Across the data below, how many lines have the word "ipynb" in them? Respond with the number alone.

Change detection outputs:
>>>>>
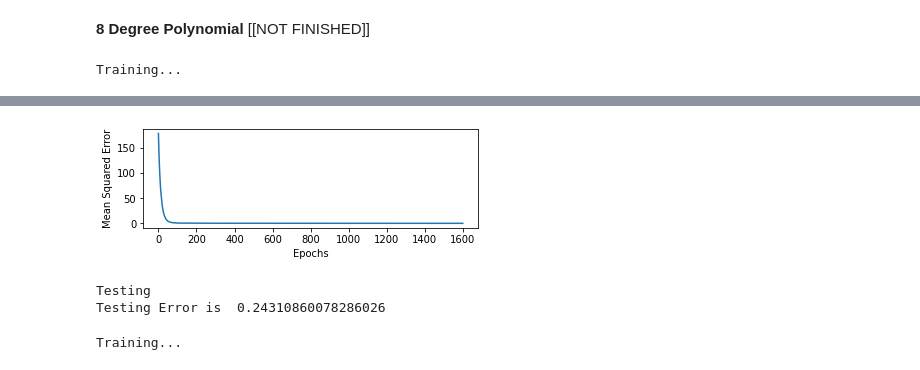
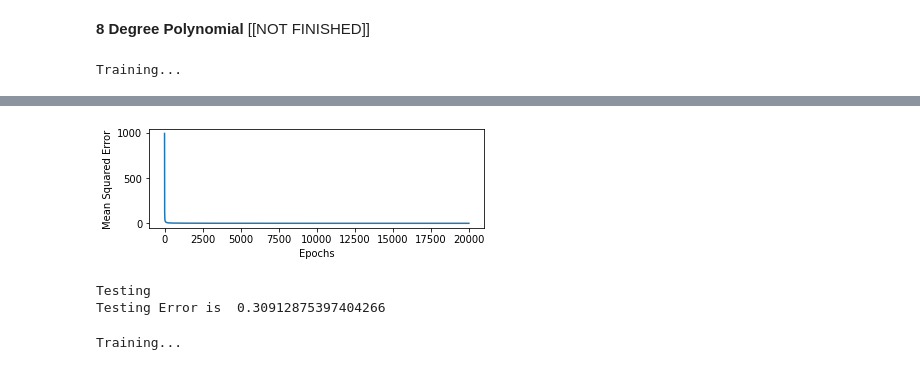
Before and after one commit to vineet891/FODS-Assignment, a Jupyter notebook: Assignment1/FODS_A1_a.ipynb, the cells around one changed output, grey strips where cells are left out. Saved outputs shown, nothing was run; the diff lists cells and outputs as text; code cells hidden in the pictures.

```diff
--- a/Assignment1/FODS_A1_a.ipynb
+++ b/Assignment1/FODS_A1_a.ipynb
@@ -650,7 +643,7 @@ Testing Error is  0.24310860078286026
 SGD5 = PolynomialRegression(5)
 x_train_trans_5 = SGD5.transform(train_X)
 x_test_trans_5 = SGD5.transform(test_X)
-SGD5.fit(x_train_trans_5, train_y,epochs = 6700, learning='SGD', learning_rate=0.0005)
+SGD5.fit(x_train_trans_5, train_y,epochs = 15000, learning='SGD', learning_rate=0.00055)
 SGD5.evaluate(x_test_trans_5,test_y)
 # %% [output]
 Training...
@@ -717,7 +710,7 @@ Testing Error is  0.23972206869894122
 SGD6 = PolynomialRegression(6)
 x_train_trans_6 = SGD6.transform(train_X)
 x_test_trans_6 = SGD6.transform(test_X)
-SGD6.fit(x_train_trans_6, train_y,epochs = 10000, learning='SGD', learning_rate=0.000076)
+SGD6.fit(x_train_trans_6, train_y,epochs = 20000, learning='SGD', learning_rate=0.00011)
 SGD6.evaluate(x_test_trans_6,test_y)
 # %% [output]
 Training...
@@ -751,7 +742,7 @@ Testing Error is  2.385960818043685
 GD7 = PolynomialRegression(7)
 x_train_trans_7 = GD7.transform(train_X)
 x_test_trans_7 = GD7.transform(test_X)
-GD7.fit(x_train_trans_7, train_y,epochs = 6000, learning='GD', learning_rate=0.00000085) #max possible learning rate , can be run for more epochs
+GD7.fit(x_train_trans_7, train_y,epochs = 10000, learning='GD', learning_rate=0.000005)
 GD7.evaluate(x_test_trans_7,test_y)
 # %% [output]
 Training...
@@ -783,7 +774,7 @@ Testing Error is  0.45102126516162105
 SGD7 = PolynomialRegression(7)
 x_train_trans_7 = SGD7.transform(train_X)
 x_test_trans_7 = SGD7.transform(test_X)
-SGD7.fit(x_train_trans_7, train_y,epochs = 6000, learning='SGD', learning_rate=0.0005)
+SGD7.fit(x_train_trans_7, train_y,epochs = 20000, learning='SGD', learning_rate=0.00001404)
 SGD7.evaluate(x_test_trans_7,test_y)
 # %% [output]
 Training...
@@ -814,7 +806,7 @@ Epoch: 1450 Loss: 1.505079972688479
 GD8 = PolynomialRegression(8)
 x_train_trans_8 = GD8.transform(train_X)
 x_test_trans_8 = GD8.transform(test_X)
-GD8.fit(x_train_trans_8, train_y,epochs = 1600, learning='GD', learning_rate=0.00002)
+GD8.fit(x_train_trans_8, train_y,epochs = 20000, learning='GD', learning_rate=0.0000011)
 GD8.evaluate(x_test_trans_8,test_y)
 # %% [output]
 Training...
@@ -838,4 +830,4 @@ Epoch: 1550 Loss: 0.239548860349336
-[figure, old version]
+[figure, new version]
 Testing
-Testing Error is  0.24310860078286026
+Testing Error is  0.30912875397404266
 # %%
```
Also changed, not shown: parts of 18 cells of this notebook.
<<<<<
EXERCISE RESULT:
3